“I don’t think it would be a surprise to anyone in the industry that ‘locker room talk’ exists,” he said in a statement about the incident.
“Professional reporters understand that concept and respect it.”
Emmert also deemed Botchford’s decision as a “pathetic attempt to generate some page hits and controversy.”
While Emmert’s interests in the situation were clearly biased, as his paychecks come from the San Jose Sharks, neutral parties also indicated that Botchford crossed the line. The Yahoo report said “Ethically, Botchford was wrong.”

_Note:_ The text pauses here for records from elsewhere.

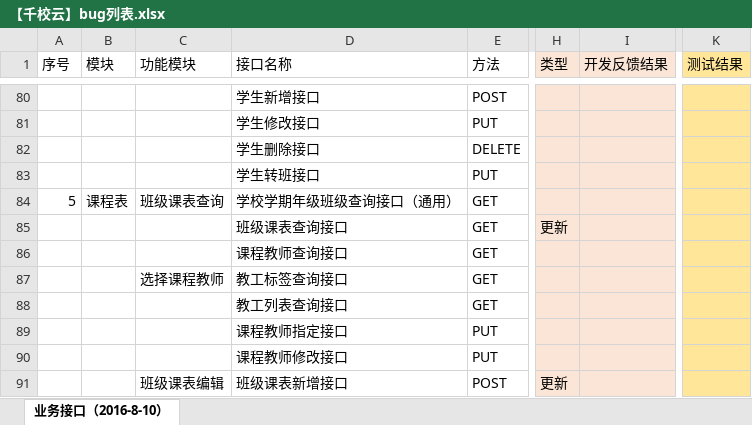
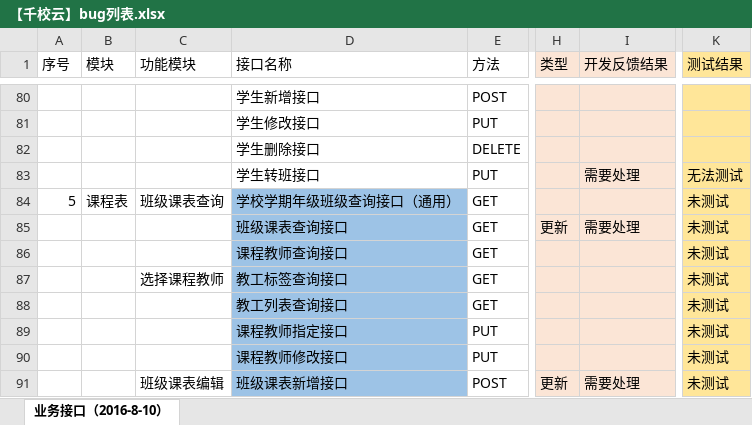
Before and after one commit to cnsuhao/ishome-taocode, an Excel workbook: biz/MC-MSC-Web/qxy接口定义文档2016-8-8/【千校云】bug列表.xlsx, sheet 业务接口（2016-8-10）, drawn as a sheet; only a part is shown, gaps mark what is left out; values as stored, in another font and other column widths than the file's, no borders; the diff covers the shown part only; the diff names each change by its address in the sheet, - before the commit and + after, or states it on an @@ line.

```diff
--- a/biz/MC-MSC-Web/qxy接口定义文档2016-8-8/【千校云】bug列表.xlsx (sheet 业务接口（2016-8-10）)
+++ b/biz/MC-MSC-Web/qxy接口定义文档2016-8-8/【千校云】bug列表.xlsx (sheet 业务接口（2016-8-10）)
-I83 (开发反馈结果): (empty)
+I83 (开发反馈结果): 需要处理
-K83 (测试结果): (empty)
+K83 (测试结果): 无法测试
-D84:D91 fill: none
+D84:D91 fill: #9DC3E6
-K84:K91 (测试结果): (empty)
+K84:K91 (测试结果): 未测试
-I85 (开发反馈结果): (empty)
+I85 (开发反馈结果): 需要处理
-I91 (开发反馈结果): (empty)
+I91 (开发反馈结果): 需要处理
```
Also changed, not shown: 170 edited cells and cell formats elsewhere in this sheet, 5 other files.
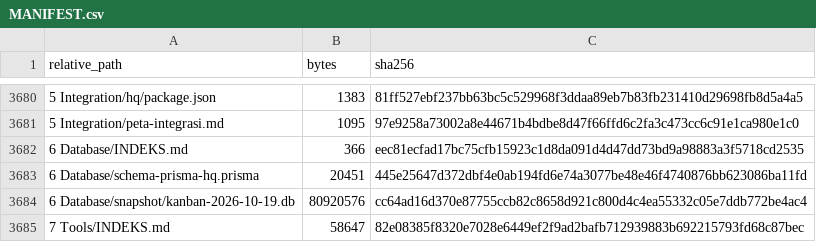
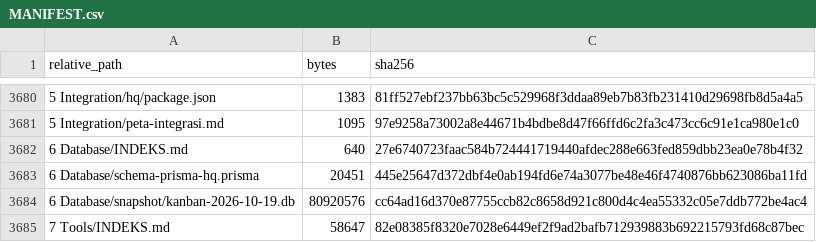
Before and after one commit to sixer0/AI-Knowledge-Library, a CSV file: MANIFEST.csv, drawn as a sheet; only a part is shown, gaps mark what is left out.

```diff
--- a/MANIFEST.csv
+++ b/MANIFEST.csv
@@ -3681,3 +3681,3 @@ relative_path,bytes,sha256
 5 Integration/peta-integrasi.md,1095,97e9258a73002a8e44671b4bdbe8d47f66ffd6c2fa3c473cc6c91e1ca980e1c0
-6 Database/INDEKS.md,366,eec81ecfad17bc75cfb15923c1d8da091d4d47dd73bd9a98883a3f5718cd2535
+6 Database/INDEKS.md,640,27e6740723faac584b724441719440afdec288e663fed859dbb23ea0e78b4f32
 6 Database/schema-prisma-hq.prisma,20451,445e25647d372dbf4e0ab194fd6e74a3077be48e46f4740876bb623086ba11fd
```
Also changed, not shown: 3 other files.
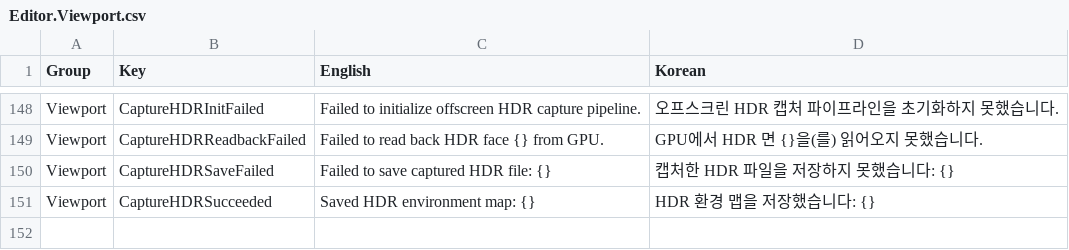
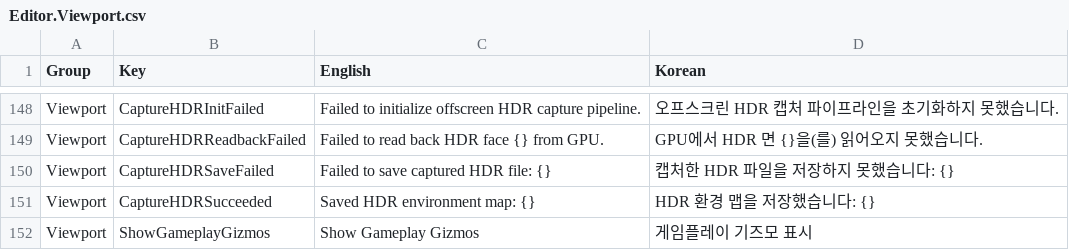
Before and after one commit to Bamtoliya/BamEngine, a CSV file: Editor/Resources/Data/Localization/Editor.Viewport.csv, drawn as a sheet; only a part is shown, gaps mark what is left out.

```diff
--- a/Editor/Resources/Data/Localization/Editor.Viewport.csv
+++ b/Editor/Resources/Data/Localization/Editor.Viewport.csv
@@ -151 +151,2 @@ Viewport,CaptureHDRSaveFailed,Failed to save captured HDR file: {},캡처한 HDR
 Viewport,CaptureHDRSucceeded,Saved HDR environment map: {},HDR 환경 맵을 저장했습니다: {}
+Viewport,ShowGameplayGizmos,Show Gameplay Gizmos,게임플레이 기즈모 표시
```
Also changed, not shown: Editor/Resources/Data/Localization/Editor.AnimatorGraph.csv, Editor/Resources/Data/Localization/Editor.ResourceEditor.csv, 25 other files.
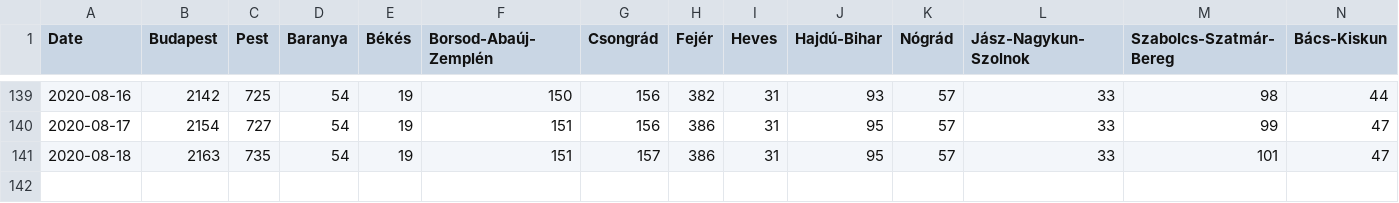
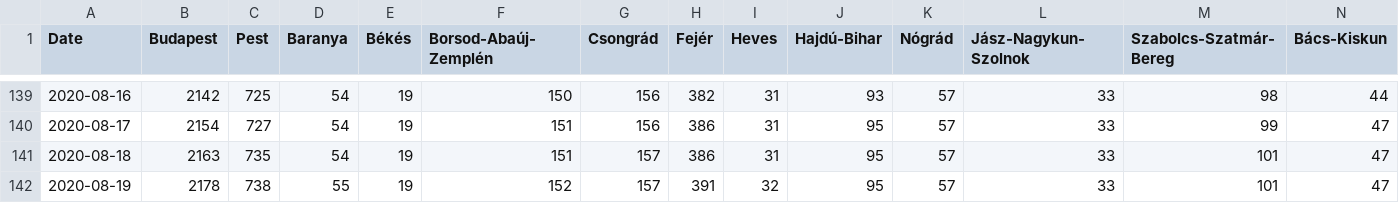
Before and after one commit to nickgon/Hungary-COVID19-Data, a CSV file: Hungary_COVID19_data_by_county.csv, drawn as a sheet; only a part is shown, gaps mark what is left out; rows hold the shown columns only; the diff names each change by its address in the sheet, - before the commit and + after, or states it on an @@ line.

```diff
--- a/Hungary_COVID19_data_by_county.csv
+++ b/Hungary_COVID19_data_by_county.csv
+row 142: 2020-08-19 | 2178 | 738 | 55 | 19 | 152 | 157 | 391 | 32 | 95 | 57 | 33 | 101 | 47
```
Also changed, not shown: Hungary_COVID19_data_total.csv, 1 other file.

Toronto Maple Leafs player Joffrey Lupul went so far as to say on radio he’ll never speak to Botchford on or off the record again. “[Media are] given full access to our room. Where’s it stop? What else can they report on while they’re in there if you’re gonna [sic.] do things off the record? I would hope to not see that guy in our room and certainly I’d never give him a quote again.” He said he hoped other players would join him in blocking Botchford from access as well.
Botchford took to TSN, a multiplatform Canadian sports network (and subsidiary to the USA’s ESPN) to defend himself in an interview with a panel of hockey experts.
“Frankly, it was a pretty easy decision for me. It’s nonsense that this is off the record,” he told the panel. “I think it was appropriate to go forward and publish the quote for a lot of reasons.”
Immediately responding to Botchford’s answer, Mike Johnson, a former player and current panelist for That’s Hockey, was asked if he was surprised Botchford published the quote. “Of course I was,” he told host Gino Reda.
“There’s an expectation of privacy, of confidentiality in a dressing room.”
Botchford quipped back to Johnson a telling statement regarding the issue of where ethics and business in journalism clash. “I looked around, about half of [the reporters] had cameras. If any of them had reported it and I had not, I would have been called to the carpet and asked by my boss why I did not publish what could be one of the quotes of the year.”
Pierre LeBrun, hockey writer for ESPN and panelist on That’s Hockey also took Thornton’s side while Botchford listened in during a live interview. “I would not have gone with it,” he said.
“To me, that is off the record, that’s that ‘locker room banter’ where you know ‘okay, he’s having fun. Now let’s get the real comment and let’s get the tape recorder on.’”
Botchford’s defense of his actions did not end with an on-air interview in studios, though, as he published his own column defending his actions. “I understand the parameters of off the record,” he wrote.
“They do not include a player who shouts at media members in a locker room full of cameras and voice recorders, defending a teammate.”
Perhaps the divide between player and reporter on this topic was nowhere more evident than in one of Botchford’s final points relating directly to this story, rather than a hypothetical involving a hometown player. “The locker room is a work space when it is open to the media. A player would have to be naïve to think in 2013 what he says openly to a group of reporters would not be tweeted, blogged or aired.”
Clearly, on and off the record lines can be blurred when the expectation is not equally met. It seems, though, that the consensus in the sporting community (and among the other 19 reporters in the room at the time) is that inside locker rooms means outside the realm of reporting unless a player is directly spoken to.
While what Botchford did in standing by his work was admirable, it’s hard to defend him for reporting a clearly out-of-bounds joke from a captain in the NHL. Any fallout for him with the club or with players would be well deserved.
Brandon Weiss is a sports journalism student from the University of Missouri in the United States, and has previously written for several publications in mid-Missouri. You can follow him on Twitter @bmweiss18.